● **Exercise prompt**
Pick out all lines of the entries that include the word "records" and copy them.

◆ ◆ ◆ ◆

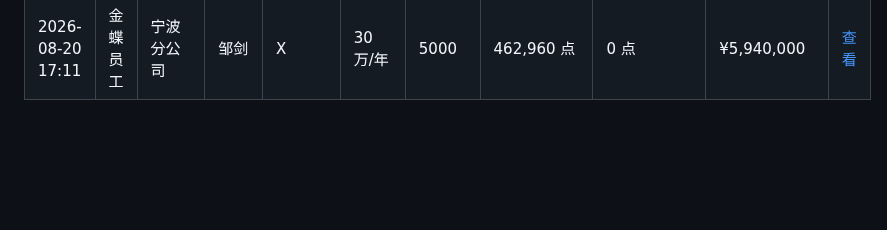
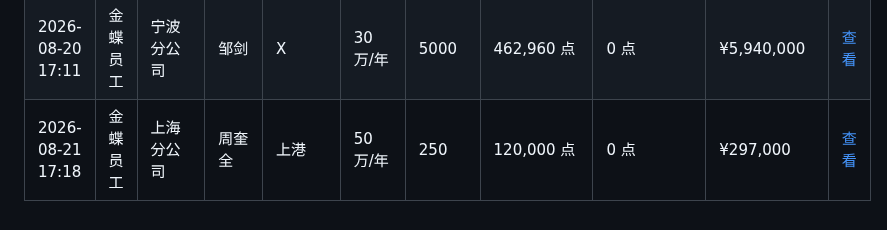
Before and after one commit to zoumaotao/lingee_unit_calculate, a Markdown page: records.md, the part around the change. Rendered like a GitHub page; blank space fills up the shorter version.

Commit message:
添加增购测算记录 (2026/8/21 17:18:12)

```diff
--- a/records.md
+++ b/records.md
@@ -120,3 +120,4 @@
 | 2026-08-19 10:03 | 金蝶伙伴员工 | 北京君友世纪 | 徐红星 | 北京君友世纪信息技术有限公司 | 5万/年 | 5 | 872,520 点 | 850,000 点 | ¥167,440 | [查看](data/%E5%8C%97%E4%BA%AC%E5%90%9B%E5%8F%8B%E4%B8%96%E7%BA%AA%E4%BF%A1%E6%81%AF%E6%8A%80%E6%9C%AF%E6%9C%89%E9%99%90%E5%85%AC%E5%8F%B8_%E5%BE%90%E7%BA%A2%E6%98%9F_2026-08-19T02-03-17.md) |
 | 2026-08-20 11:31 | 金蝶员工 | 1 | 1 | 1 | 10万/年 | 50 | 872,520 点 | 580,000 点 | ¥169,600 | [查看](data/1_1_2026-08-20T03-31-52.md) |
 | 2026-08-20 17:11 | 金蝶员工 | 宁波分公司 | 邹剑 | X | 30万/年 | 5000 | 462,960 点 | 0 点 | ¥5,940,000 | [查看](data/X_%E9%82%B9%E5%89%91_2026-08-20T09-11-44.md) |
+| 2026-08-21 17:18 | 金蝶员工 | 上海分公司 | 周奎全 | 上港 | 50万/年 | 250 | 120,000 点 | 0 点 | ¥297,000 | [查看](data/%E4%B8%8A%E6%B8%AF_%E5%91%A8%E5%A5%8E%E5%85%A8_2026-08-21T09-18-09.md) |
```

◆ ◆ ◆ ◆

● **Output**
Before and after one commit to zoumaotao/lingee_unit_calculate, a Markdown page: records.md, the part around the change. Rendered like a GitHub page; blank space fills up the shorter version.
--- a/records.md
+++ b/records.md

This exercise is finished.